[SOURCE DATA]

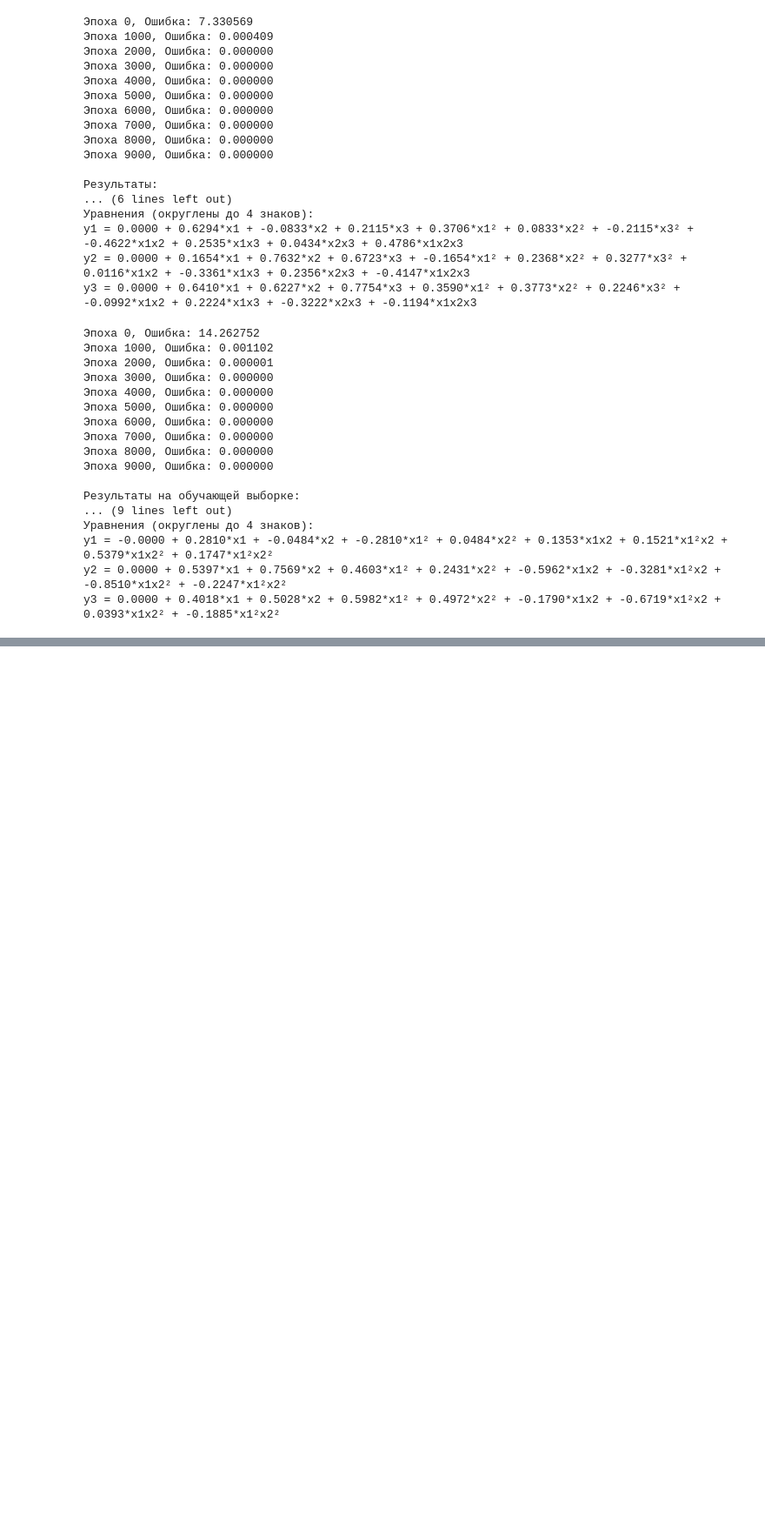
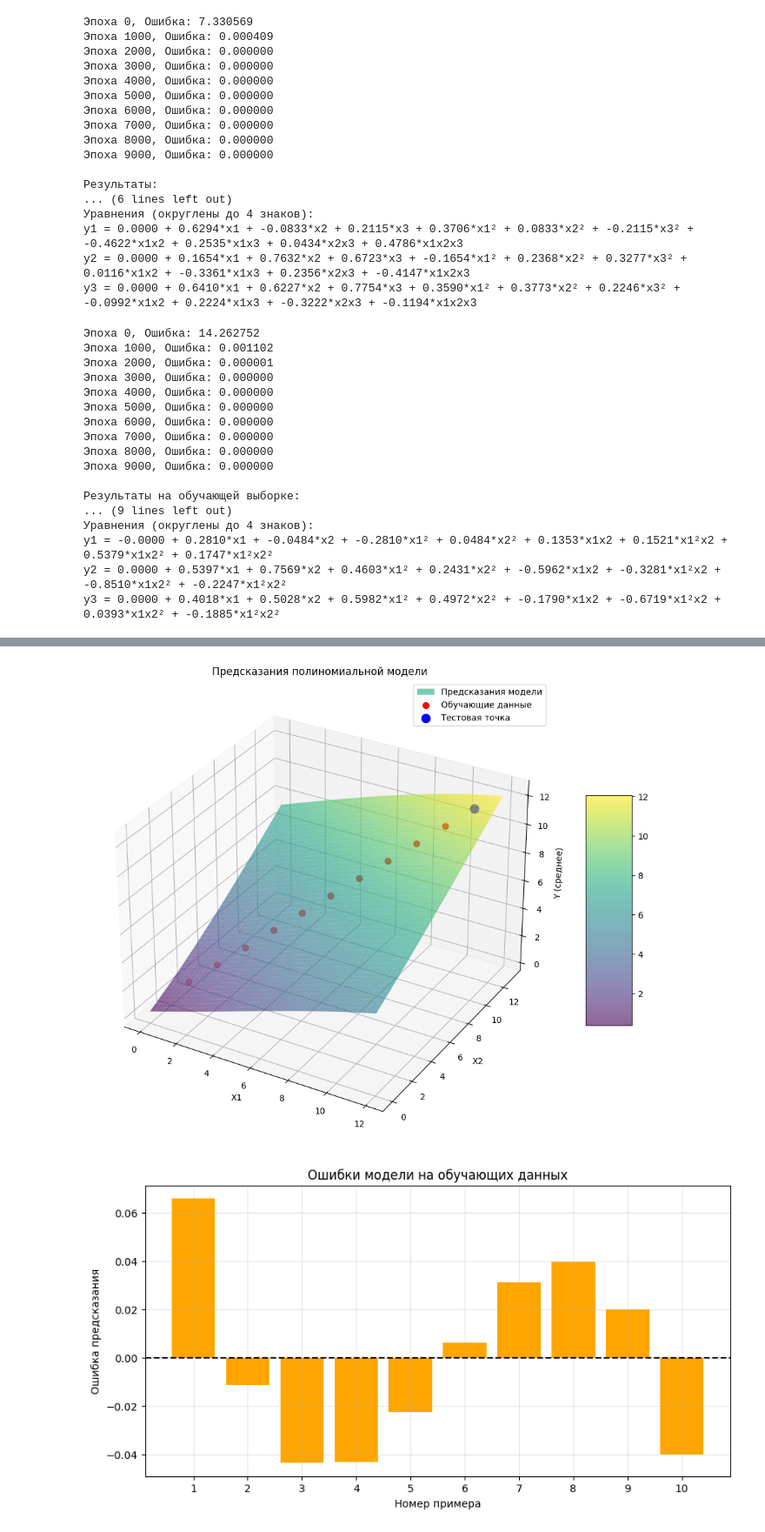
Before and after one commit to InowaR/colab, a Jupyter notebook: derivative_polynomial.ipynb, the cells around one changed output, grey strips where cells are left out. Shown at 87% size. Saved outputs shown, nothing was run; the diff lists cells and outputs as text; code cells hidden in the pictures; blank space fills up the shorter version.

```diff
--- a/derivative_polynomial.ipynb
+++ b/derivative_polynomial.ipynb
@@ -429,0 +546,64 @@ y3 = 0.0000 + 0.4018*x1 + 0.5028*x2 + 0.5982*x1² + 0.4972*x2² + -0.1790*x1x2 +
+# %%
+import matplotlib.pyplot as plt
+from mpl_toolkits.mplot3d import Axes3D
+
+# Создаем сетку для предсказаний
+x1_range = np.linspace(0, 12, 50)
+x2_range = np.linspace(0, 13, 50)
+X1, X2 = np.meshgrid(x1_range, x2_range)
+
+# Нормализуем сетку как обучающие данные
+X1_normalized = X1 / np.max(X)
+X2_normalized = X2 / np.max(X)
+
+# Вычисляем предсказания для всех точек сетки
+Z_normalized = np.zeros_like(X1)
+for i in range(X1.shape[0]):
+    for j in range(X1.shape[1]):
+        Z_normalized[i,j] = compute_polynomial([X1_normalized[i,j], X2_normalized[i,j]], weights)
+
+# Денормализуем предсказания
+Z = Z_normalized * np.max(y)
+
+# Создаем 3D-график
+fig = plt.figure(figsize=(12, 8))
+ax = fig.add_subplot(111, projection='3d')
+
+# Поверхность предсказаний
+surf = ax.plot_surface(X1, X2, Z, cmap='viridis', alpha=0.6, label='Предсказания модели')
+
+# Обучающие точки (денормализованные)
+ax.scatter(X[:,0], X[:,1], y, color='red', s=50, label='Обучающие данные')
+
+# Тестовая точка
+ax.scatter([test_x[0]], [test_x[1]], [true_test_y], color='blue', s=100, label='Тестовая точка')
+
+# Настройки графика
+ax.set_xlabel('X1')
+ax.set_ylabel('X2')
+ax.set_zlabel('Y (среднее)')
+ax.set_title('Предсказания полиномиальной модели')
+ax.legend()
+
+# Добавим цветовую шкалу
+fig.colorbar(surf, shrink=0.5, aspect=5)
+
+plt.tight_layout()
+plt.show()
+
+# Дополнительно: график ошибок на обучающих данных
+preds = [denormalize_prediction(compute_polynomial(x, weights), np.max(y)) for x in X_normalized]
+errors = np.array(preds) - y
+
+plt.figure(figsize=(10, 5))
+plt.bar(range(len(X)), errors, color='orange')
+plt.axhline(0, color='black', linestyle='--')
+plt.xlabel('Номер примера')
+plt.ylabel('Ошибка предсказания')
+plt.title('Ошибки модели на обучающих данных')
+plt.xticks(range(len(X)), range(1, len(X)+1))
+plt.grid(True, alpha=0.3)
+plt.show()
+# %% [output]
+[figure, added]
+[figure, added]
```
Also changed, not shown: parts of 1 cell of this notebook.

[/SOURCE DATA]

**WORK TASK:** The word "модели" appears in some lines of the data. Copy every one of those lines.

**RESULT FOR THIS TASK:**
+surf = ax.plot_surface(X1, X2, Z, cmap='viridis', alpha=0.6, label='Предсказания модели')
+ax.set_title('Предсказания полиномиальной модели')
+plt.title('Ошибки модели на обучающих данных')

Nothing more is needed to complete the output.